>>>>>

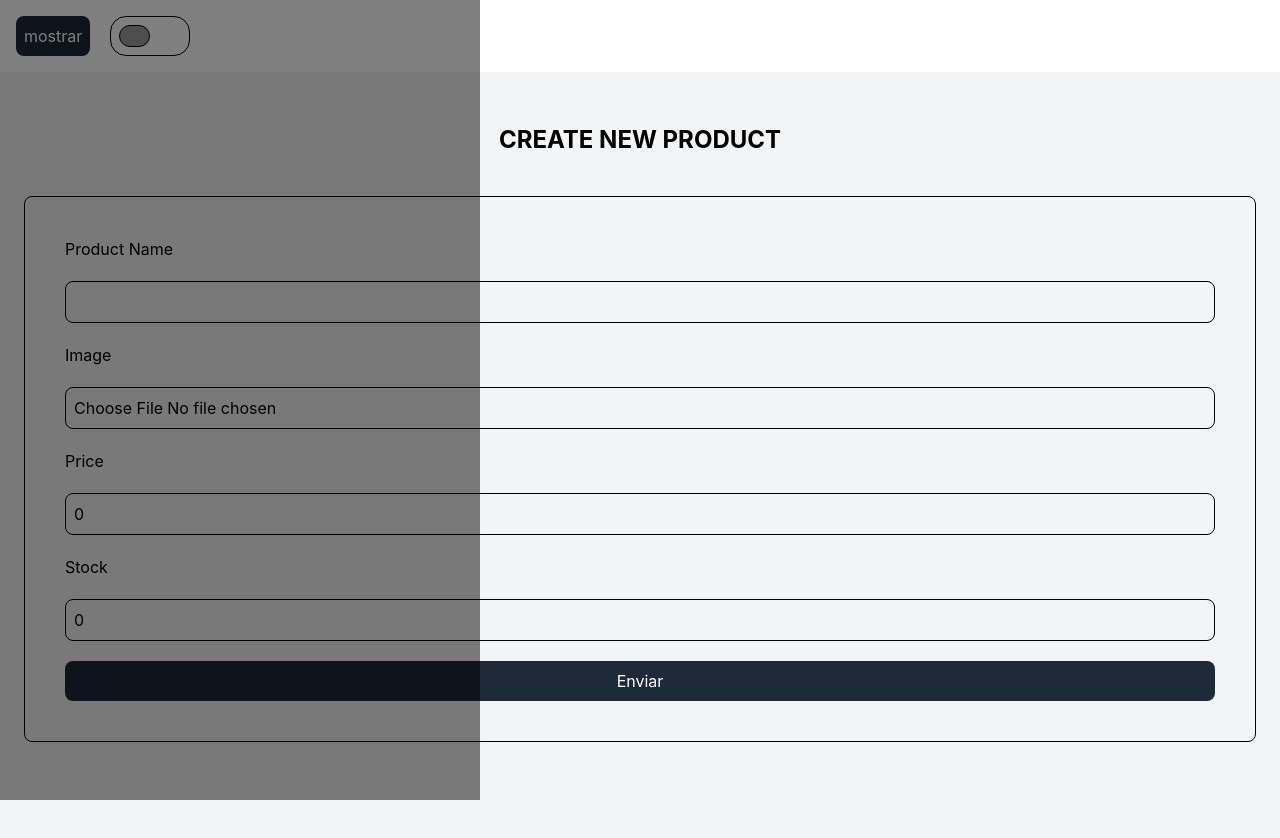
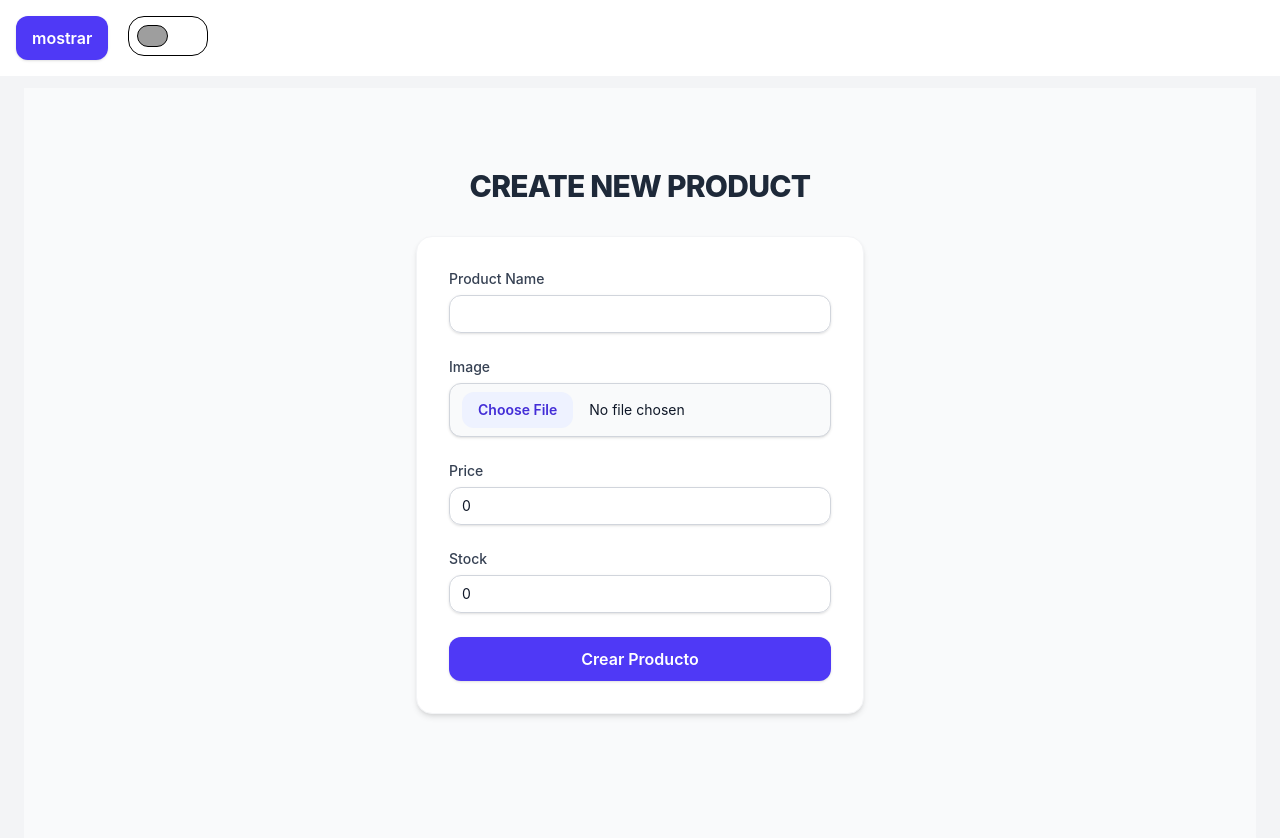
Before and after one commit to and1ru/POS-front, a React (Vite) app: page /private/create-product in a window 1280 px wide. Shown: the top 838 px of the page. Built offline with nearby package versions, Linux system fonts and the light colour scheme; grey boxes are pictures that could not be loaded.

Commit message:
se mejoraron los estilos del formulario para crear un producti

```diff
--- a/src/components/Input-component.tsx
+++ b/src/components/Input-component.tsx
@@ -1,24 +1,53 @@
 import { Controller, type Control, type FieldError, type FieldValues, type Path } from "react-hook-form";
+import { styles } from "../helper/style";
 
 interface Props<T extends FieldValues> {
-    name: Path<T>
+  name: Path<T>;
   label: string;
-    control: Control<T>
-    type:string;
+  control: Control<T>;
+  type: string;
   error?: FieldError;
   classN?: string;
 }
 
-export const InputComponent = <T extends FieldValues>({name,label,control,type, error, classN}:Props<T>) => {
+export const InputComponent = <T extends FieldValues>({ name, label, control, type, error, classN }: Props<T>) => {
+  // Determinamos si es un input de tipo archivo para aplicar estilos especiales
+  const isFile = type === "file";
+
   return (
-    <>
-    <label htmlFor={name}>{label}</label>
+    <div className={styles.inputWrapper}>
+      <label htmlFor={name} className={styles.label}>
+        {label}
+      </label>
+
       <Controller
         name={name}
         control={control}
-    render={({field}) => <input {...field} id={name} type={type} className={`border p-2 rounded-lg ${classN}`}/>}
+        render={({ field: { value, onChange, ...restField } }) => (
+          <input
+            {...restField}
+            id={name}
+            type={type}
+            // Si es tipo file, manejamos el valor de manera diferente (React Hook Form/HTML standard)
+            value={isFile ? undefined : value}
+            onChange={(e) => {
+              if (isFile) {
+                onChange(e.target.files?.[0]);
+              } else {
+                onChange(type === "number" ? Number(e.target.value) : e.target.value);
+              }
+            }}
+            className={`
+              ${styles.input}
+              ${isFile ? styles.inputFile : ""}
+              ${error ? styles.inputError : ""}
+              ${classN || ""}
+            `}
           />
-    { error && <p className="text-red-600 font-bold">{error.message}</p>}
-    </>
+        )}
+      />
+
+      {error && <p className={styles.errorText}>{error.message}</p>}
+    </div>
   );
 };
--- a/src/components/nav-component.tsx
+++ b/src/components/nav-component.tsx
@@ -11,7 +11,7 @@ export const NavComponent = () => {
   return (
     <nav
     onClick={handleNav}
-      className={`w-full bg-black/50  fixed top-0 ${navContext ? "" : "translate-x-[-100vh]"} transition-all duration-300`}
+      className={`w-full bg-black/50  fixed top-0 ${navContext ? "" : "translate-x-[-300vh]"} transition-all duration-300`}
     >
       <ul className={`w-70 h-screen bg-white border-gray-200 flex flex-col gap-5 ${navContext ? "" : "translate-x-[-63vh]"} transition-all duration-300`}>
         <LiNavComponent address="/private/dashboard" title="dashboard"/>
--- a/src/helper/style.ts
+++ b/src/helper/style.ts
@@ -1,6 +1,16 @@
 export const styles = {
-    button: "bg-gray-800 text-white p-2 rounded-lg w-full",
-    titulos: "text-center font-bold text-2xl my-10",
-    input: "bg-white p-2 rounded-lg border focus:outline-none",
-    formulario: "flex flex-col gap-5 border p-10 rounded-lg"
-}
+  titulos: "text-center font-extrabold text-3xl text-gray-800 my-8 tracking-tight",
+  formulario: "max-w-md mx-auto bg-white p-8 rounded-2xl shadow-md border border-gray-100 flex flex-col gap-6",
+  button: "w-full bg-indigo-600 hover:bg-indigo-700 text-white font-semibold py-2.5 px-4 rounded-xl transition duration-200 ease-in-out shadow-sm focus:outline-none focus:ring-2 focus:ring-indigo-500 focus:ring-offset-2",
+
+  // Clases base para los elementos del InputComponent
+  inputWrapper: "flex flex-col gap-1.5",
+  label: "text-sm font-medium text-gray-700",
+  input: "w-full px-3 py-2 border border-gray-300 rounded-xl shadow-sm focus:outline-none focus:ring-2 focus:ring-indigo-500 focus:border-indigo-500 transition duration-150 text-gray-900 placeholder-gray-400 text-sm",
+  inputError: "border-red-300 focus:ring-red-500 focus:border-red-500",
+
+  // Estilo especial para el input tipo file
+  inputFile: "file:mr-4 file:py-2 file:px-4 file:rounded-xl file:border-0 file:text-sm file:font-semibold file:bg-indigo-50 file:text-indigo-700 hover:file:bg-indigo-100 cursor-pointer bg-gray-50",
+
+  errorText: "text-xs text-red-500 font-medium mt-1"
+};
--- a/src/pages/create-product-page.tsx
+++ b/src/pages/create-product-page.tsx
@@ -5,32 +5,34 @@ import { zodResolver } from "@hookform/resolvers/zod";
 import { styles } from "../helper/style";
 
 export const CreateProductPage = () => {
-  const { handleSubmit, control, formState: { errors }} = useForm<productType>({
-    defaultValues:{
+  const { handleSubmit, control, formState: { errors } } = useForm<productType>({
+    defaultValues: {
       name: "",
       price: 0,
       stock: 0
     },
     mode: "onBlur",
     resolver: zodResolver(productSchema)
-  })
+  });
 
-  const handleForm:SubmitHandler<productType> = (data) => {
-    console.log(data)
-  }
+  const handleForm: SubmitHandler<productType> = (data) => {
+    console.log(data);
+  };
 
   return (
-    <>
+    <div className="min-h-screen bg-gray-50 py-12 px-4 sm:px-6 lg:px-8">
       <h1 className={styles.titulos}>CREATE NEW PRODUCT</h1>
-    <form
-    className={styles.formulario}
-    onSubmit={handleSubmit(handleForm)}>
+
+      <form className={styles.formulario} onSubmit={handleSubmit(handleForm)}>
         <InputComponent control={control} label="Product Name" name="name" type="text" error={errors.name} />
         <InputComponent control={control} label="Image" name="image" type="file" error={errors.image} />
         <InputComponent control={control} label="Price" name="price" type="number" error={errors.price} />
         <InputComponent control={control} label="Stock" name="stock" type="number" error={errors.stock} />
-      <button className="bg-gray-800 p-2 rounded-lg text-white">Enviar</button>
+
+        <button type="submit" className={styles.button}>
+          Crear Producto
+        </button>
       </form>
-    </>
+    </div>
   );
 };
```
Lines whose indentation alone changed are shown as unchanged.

<<<<<

Each line in the material above that mentions the word "Path" must be copied.

__Written answer__:
 import { Controller, type Control, type FieldError, type FieldValues, type Path } from "react-hook-form";
-    name: Path<T>
+  name: Path<T>;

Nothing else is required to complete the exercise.